Fast-forward to 2009 and the headlines are again being made by a weighty all-rounder whose off-the-field exploits often provide tabloid headlines – this time Andrew Flintoff. As if his Herculean efforts of 2005 were not enough, he bowled throughout the morning session in the second Test at Lord’s to give England their first victory over Australia at Headquarters since the Hedley Verity-inspired triumph of 1934 – when the average house price in England was a princely £515.

So – how do the two of them compare Ratings-wise? As Flintoff comes to the end of his Test career, what can the Reliance Mobile ICC Player Rankings tell us about these two greats of the modern game?

Botham: Highest Rating 811 (1982). Highest Ranking 3rd (1982). Average 586
Flintoff: Highest Rating 646 (2006). Highest Ranking 20th (2006) Average 468

Not much comparison there on first inpection. Botham was a good enough batsman in his own right to reach the top three in the world and it is often forgotten that he scored fourteen Test centuries and ended with an average of 33.54. However, Flintoff’s average is just a fraction less at 32.06 but with just five centuries. One area in which Freddie has suffered is while Botham converted 39% of his fifties into centuries, Flintoff has only managed 16% and so he hasn’t posted the eye-catching big innings which his predecessor managed.

Botham: Highest Rating 910 (1980). Highest Ranking 1st (60 matches) Average 687
Flintoff: Highest Rating 810 (2005). Highest Ranking 4th (2005) Average 485

Botham first topped the bowling tree in August 1978 after taking eleven Kiwi wickets in just his eleventh Test. He stayed there for most of the next two years before he was nudged out of the top spot by Joel Garner. Only seven bowlers have ever surpassed his career-best Rating of 911 which he achieved after his thirteen wickets in the Golden Jubilee Test at Mumbai in February 1980. While Flintoff has had his moments, a career-haul of just three five-wicket hauls compares disappointingly with Botham’s then-record of 27. Missing numerous Test Matches due to injury hasn’t helped his cause, but even had he stayed fit for all of those, he still would have struggled to close the gap on the 1980s star.

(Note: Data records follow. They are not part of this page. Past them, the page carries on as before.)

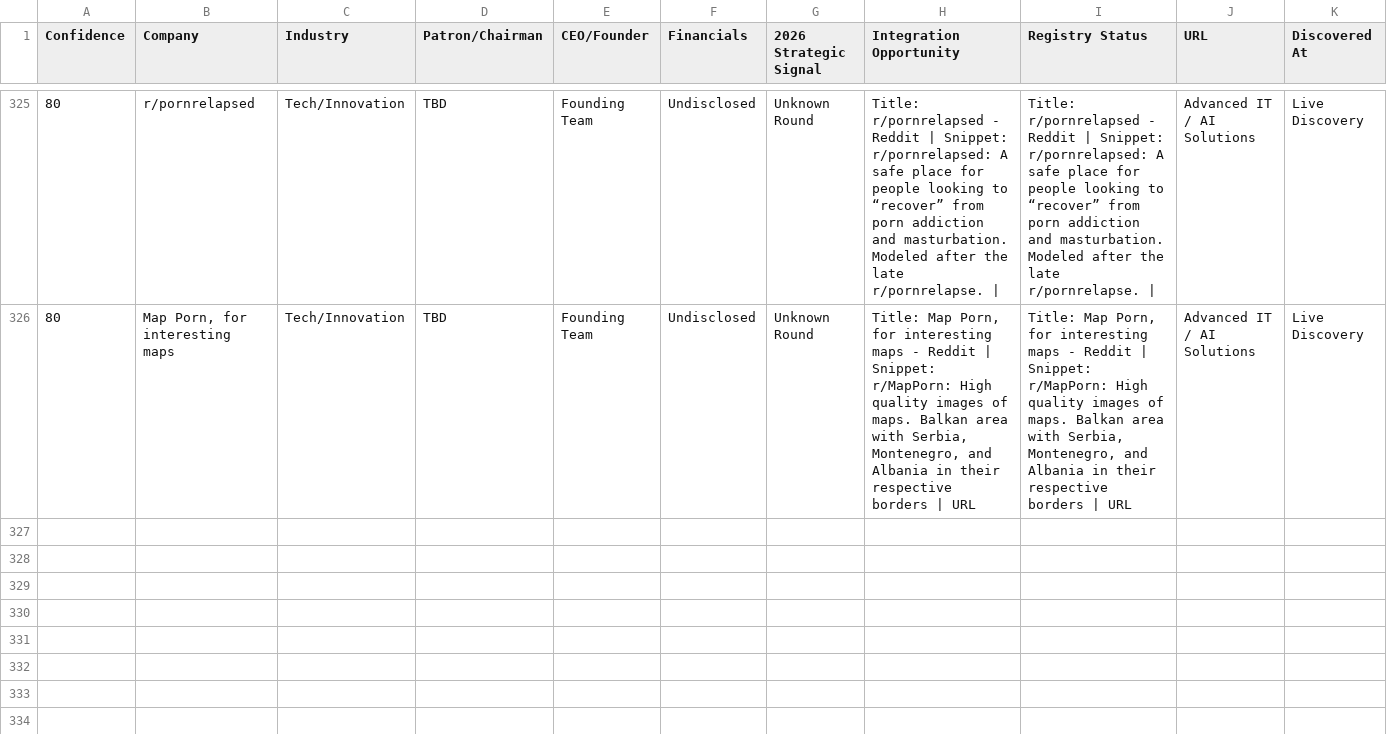
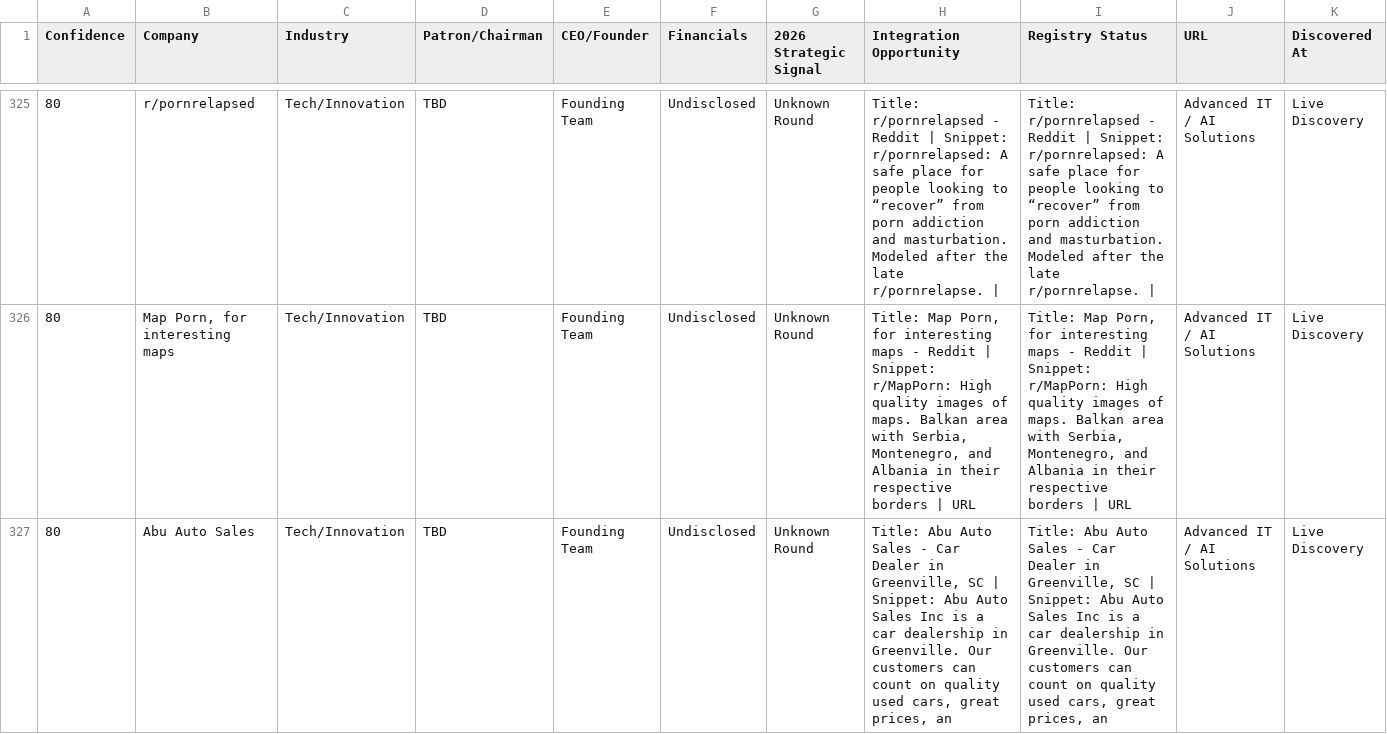
Before and after one commit to anuradhabudhar214-tech/lead_agent, a CSV file: enterprise_leads.csv, drawn as a sheet; only a part is shown, gaps mark what is left out; rows hold the shown columns only; the diff names each change by its address in the sheet, - before the commit and + after, or states it on an @@ line.

Commit message:
📊 Intelligence Sync: lead backup + diagnostics [skip ci]

```diff
--- a/enterprise_leads.csv
+++ b/enterprise_leads.csv
+row 327: 80 | Abu Auto Sales | Tech/Innovation | TBD | Founding Team | Undisclosed | Unknown Round | Title: Abu Auto Sales - Car Dealer in Greenville, SC | Snippet: Abu Auto Sales Inc is a car dealership in Greenville. Our customers can count on quality used cars, great prices, an | Title: Abu Auto Sales - Car Dealer in Greenville, SC | Snippet: Abu Auto Sales Inc is a car dealership in Greenville. Our customers can count on quality used cars, great prices, an | Advanced IT / AI Solutions | Live Discovery
```
Also changed, not shown: 2 other files.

Botham: Highest Rating 646 (1980). Highest Ranking 1st (120 matches) Average 415
Flintoff: Highest Rating 501 (2005). Highest Ranking 1st (6 matches) Average 259

Botham’s peak Rating of 646 really deserves a second look. With a Batting Rating of 709 and a Bowling Rating of 911 it has only been surpassed by one man in the history of the game – Garry Sobers. There is no denying the fact that at the time, he was the most dynamic cricketer in the world. He was also able to top the all-rounder charts for 120 Tests despite the presence of the other three greats of the time – Richard Hadlee, Imran Khan and Kapil Dev. Flintoff did have his moment in the sun – not surprisingly in his annus mirabilis of 2005, but a certain Jacques Kallis has dominated ever since.

In conclusion, there is no denying the fact that Flintoff has been a very good player for England for the past decade. However when put in context with his predecessor in the England middle-order, it really becomes clear that despite his last eight Tests coming when he was clearly past his peak (averaging 14 with the bat and 48 with the ball) Botham was a truly great player, and that Flintoff comes up some way short – as do most of the other 2,564 players to play Test cricket.